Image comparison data

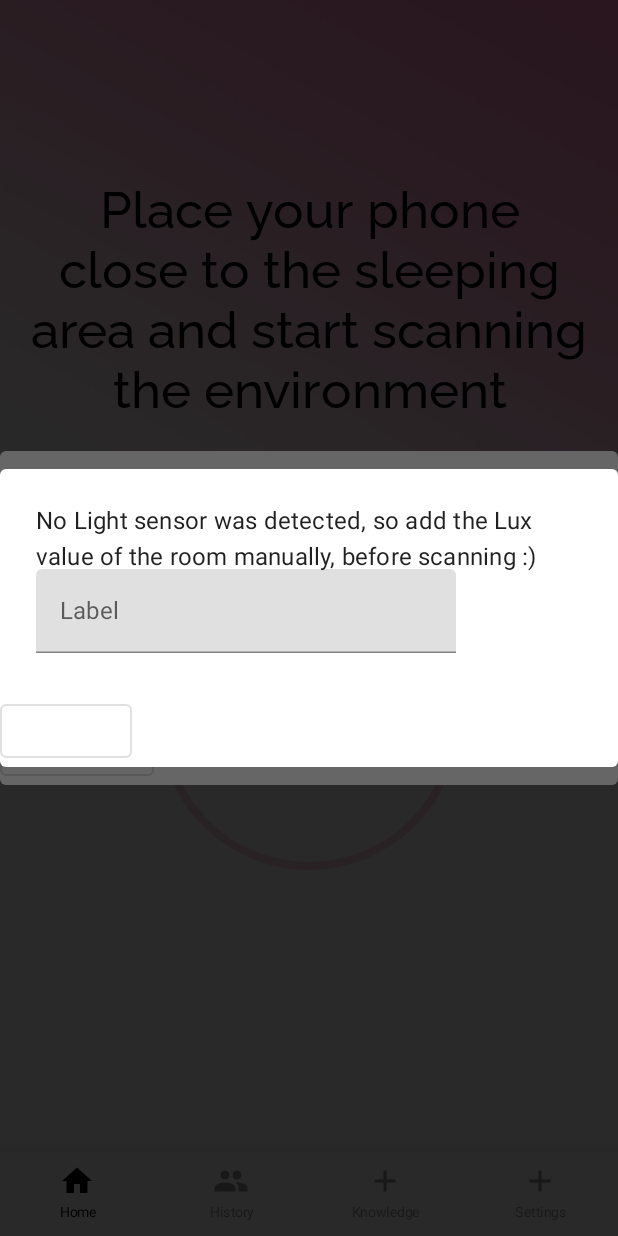
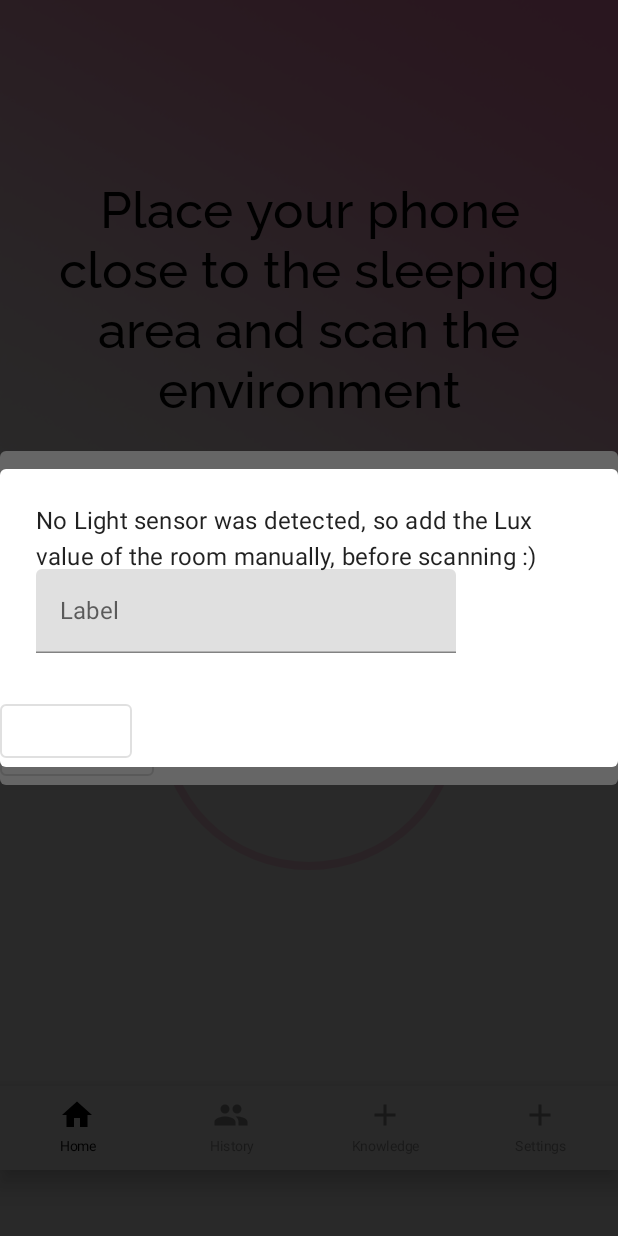
Before and after one commit to Jonnboy91/lullanap, an Android app built with Jetpack Compose: the screen it shows after launch (MainActivity), on a phone screen of 412 x 824 dp. Run offline under Robolectric (Android 15) with nearby library versions, the phone set to English and light mode, and no system bars; our stand-ins replace livedata-compose.

Commit message:
Splash screen, status bar and bg image.
Add splash screen, change status bar color to transparent and show bg image full screen. WIP: BottomNavBar is raised 50dp, but it needs to be raised as same as the current height of the Android nav bar.

```diff
--- a/app/src/main/AndroidManifest.xml
+++ b/app/src/main/AndroidManifest.xml
@@ -17,7 +17,7 @@
             android:name=".MainActivity"
             android:exported="true"
             android:label="@string/app_name"
-            android:theme="@style/Theme.LullaNap">
+            android:theme="@style/Splash">
             <intent-filter>
                 <action android:name="android.intent.action.MAIN" />
 
--- a/app/src/main/java/com/jonnesten/lullanap/MainActivity.kt
+++ b/app/src/main/java/com/jonnesten/lullanap/MainActivity.kt
@@ -12,21 +12,26 @@ import androidx.activity.ComponentActivity
 import androidx.activity.compose.setContent
 import androidx.compose.foundation.Image
 import androidx.compose.foundation.layout.Box
+import androidx.compose.foundation.layout.Spacer
 import androidx.compose.foundation.layout.fillMaxSize
+import androidx.compose.foundation.layout.padding
 import androidx.compose.material.MaterialTheme
 import androidx.compose.material.Scaffold
 import androidx.compose.runtime.Composable
 import androidx.compose.runtime.getValue
+import androidx.compose.runtime.setValue
 import androidx.compose.runtime.livedata.observeAsState
 import androidx.compose.ui.Modifier
 import androidx.compose.ui.graphics.Color
 import androidx.compose.ui.layout.ContentScale
 import androidx.compose.ui.res.painterResource
-import androidx.compose.ui.tooling.preview.Preview
+import androidx.compose.ui.unit.dp
+import androidx.core.view.WindowCompat
 import androidx.navigation.compose.rememberNavController
 import com.jonnesten.lullanap.bottomnav.BottomNavigation
 import com.jonnesten.lullanap.bottomnav.NavigationGraph
 import com.jonnesten.lullanap.ui.theme.LullaNapTheme
+
 
 class MainActivity : ComponentActivity(), SensorEventListener {
 
@@ -39,6 +44,7 @@ class MainActivity : ComponentActivity(), SensorEventListener {
 
     override fun onCreate(savedInstanceState: Bundle?) {
         super.onCreate(savedInstanceState)
+        WindowCompat.setDecorFitsSystemWindows(window, false)
         sm = getSystemService(Context.SENSOR_SERVICE) as
                 SensorManager
         sTemp = sm.getDefaultSensor(Sensor.TYPE_AMBIENT_TEMPERATURE)
@@ -53,7 +59,6 @@ class MainActivity : ComponentActivity(), SensorEventListener {
         } else {
             sensorViewModel.updateLightSensor(false)
         }
-
         setContent {
             LullaNapTheme {
                 MainScreenView(sensorViewModel)
@@ -98,7 +103,13 @@ fun MainScreenView(SensorViewModel: SensorViewModel) {
         val navController = rememberNavController()
         Scaffold(
             backgroundColor = Color.Transparent,
-            bottomBar = { BottomNavigation(navController = navController) }
+            bottomBar = {
+                BottomNavigation(navController = navController)
+                // TODO Get current height of a navigation bar and use it as Spacer bottom padding
+                val navHeight = applicationContext.resources.getIdentifier("navigation_bar_height", "dimen", "android")
+                Log.d("test", navHeight.toString())
+                Spacer(Modifier.padding(0.dp, 50.dp))
+            }
         ) {
             NavigationGraph(
                 navController = navController,
--- /dev/null
+++ b/app/src/main/res/drawable/splash_screen.xml
@@ -0,0 +1,7 @@
+<?xml version="1.0" encoding="utf-8"?>
+<selector xmlns:android="http://schemas.android.com/apk/res/android">
+    <item>
+        <bitmap
+            android:src="@drawable/lulla_splash_small"/>
+    </item>
+</selector>
--- a/app/src/main/res/values/strings.xml
+++ b/app/src/main/res/values/strings.xml
@@ -1,5 +1,5 @@
 <resources>
     <string name="app_name">LullaNap</string>
     <string name="scan_button">Scan</string>
-    <string name="home_title">Place your phone close to the sleeping area and start scanning the environment</string>
+    <string name="home_title">Place your phone close to the sleeping area and scan the environment</string>
 </resources>
--- a/app/src/main/res/values/themes.xml
+++ b/app/src/main/res/values/themes.xml
@@ -2,6 +2,10 @@
 <resources>
 
     <style name="Theme.LullaNap" parent="android:Theme.Material.Light.NoActionBar">
-        <item name="android:statusBarColor">@color/purple_700</item>
+        <item name="android:statusBarColor">@android:color/transparent</item>
+    </style>
+    <style name="Splash" parent="android:Theme.Material.Light.NoActionBar">
+        <item name="android:statusBarColor">@android:color/transparent</item>
+        <item name="android:windowBackground">@drawable/splash_screen</item>
     </style>
 </resources>
```
Also changed, not shown: app/src/main/java/com/jonnesten/lullanap/bottomnav/BottomNavContentScreens.kt (+3 -6 lines), app/src/main/res/drawable/lulla_splash_light.png (added), app/src/main/res/drawable/lulla_splash_small.png (added).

### Instructions for the task
Report each line above that includes the string "layout".

### Solution to the problem
 import androidx.compose.foundation.layout.Box
+import androidx.compose.foundation.layout.Spacer
 import androidx.compose.foundation.layout.fillMaxSize
+import androidx.compose.foundation.layout.padding
 import androidx.compose.ui.layout.ContentScale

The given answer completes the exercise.